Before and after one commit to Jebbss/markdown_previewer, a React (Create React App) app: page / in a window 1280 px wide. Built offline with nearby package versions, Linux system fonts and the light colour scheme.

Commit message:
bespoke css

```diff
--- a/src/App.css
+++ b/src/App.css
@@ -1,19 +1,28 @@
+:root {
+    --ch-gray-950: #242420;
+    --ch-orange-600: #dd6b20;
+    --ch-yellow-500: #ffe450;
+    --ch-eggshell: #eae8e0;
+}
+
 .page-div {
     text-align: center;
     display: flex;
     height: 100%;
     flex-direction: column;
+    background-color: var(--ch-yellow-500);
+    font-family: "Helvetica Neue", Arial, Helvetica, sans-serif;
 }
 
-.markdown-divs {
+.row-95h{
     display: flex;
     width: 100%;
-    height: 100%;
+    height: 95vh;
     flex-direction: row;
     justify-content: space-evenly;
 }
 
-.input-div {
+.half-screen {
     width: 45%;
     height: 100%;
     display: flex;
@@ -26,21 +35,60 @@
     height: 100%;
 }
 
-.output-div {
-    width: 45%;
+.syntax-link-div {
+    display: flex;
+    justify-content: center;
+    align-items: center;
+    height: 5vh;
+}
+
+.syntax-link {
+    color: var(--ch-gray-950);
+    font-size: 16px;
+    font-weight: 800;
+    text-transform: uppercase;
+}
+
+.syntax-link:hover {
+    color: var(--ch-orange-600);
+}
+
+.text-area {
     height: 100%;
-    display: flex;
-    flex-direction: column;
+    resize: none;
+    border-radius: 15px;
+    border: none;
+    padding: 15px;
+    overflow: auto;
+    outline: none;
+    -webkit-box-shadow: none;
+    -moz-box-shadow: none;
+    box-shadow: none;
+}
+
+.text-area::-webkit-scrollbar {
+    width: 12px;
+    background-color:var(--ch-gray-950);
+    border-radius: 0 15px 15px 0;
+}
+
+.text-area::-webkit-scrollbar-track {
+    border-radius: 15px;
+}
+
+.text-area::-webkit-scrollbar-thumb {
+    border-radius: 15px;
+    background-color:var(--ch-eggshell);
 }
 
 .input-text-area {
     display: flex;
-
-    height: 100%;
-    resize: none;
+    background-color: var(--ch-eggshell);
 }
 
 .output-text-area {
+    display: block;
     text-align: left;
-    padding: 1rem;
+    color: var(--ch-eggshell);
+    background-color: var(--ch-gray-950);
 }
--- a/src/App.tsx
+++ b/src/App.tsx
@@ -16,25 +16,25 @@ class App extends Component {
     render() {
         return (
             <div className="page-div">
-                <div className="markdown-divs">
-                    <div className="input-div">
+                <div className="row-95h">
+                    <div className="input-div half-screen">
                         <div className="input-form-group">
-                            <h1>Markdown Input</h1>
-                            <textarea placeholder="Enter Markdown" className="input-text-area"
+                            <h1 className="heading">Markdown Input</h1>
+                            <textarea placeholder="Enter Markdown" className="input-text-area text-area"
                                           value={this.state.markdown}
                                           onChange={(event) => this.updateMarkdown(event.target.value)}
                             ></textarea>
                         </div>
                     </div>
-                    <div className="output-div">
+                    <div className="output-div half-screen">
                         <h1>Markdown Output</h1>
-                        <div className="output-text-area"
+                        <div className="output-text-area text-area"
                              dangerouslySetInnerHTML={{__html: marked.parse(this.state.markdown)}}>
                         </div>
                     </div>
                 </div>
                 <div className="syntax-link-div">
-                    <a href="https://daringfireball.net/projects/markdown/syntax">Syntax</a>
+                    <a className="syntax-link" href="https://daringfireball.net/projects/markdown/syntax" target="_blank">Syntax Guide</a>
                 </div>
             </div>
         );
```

══════════

Task statement
Check each line of the records above for "textarea", and copy those that have it.

Worked solution
-                            <textarea placeholder="Enter Markdown" className="input-text-area"
+                            <textarea placeholder="Enter Markdown" className="input-text-area text-area"
                             ></textarea>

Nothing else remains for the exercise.